The C-terminal domain (CTD) of human RNA polymerase II has 52 repeats of a similar heptapeptide sequence.

Will the RNA modification proteins only bind to some repeats at specific locations on this (e.g. the 1st repeat/the 10th repeat/the last repeat, etc), or will they bind randomly to any of the repeats?

If they bind to specific repeats, how can this specificity achieved?

If they bind to any of the repeats, then it would seem to me that several molecules of an RNA modification protein could be bound to a single RNA polymerase II CTD. Does this happen?
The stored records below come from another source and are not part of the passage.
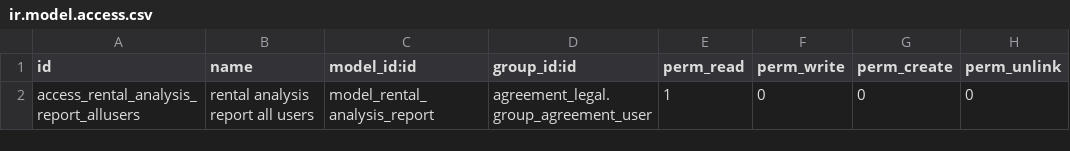
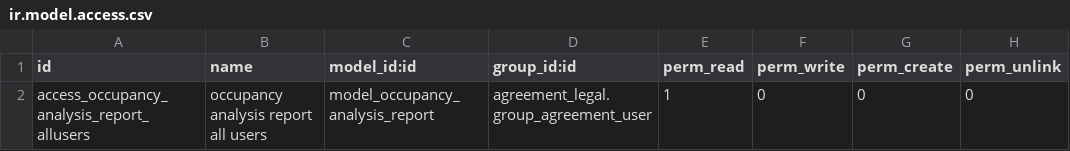
Before and after one commit to ecosoft-odoo/acm, a CSV file: acm/acm_reports/security/ir.model.access.csv, drawn as a sheet.

Commit message:
[12.0][ADD] Add occupancy analysis report

```diff
--- a/acm/acm_reports/security/ir.model.access.csv
+++ b/acm/acm_reports/security/ir.model.access.csv
@@ -1,2 +1,2 @@
 id,name,model_id:id,group_id:id,perm_read,perm_write,perm_create,perm_unlink
-access_rental_analysis_report_allusers,rental analysis report all users,model_rental_analysis_report,agreement_legal.group_agreement_user,1,0,0,0
+access_occupancy_analysis_report_allusers,occupancy analysis report all users,model_occupancy_analysis_report,agreement_legal.group_agreement_user,1,0,0,0
```
Also changed, not shown: 6 other files.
  • 2
    $\begingroup$ Part 2 last question. Lock and key is not the only mechanism for ligand recognition/binding. Induced fit models don't require fixed structures. In fact, the CTD is disordered. Also, please create separate questions for let's say protein binding, and then another for specificity. As it stands now, few would dare to undertake the monolithic task of answering this question. $\endgroup$
    – Roni Saiba
    Commented Nov 30, 2020 at 2:43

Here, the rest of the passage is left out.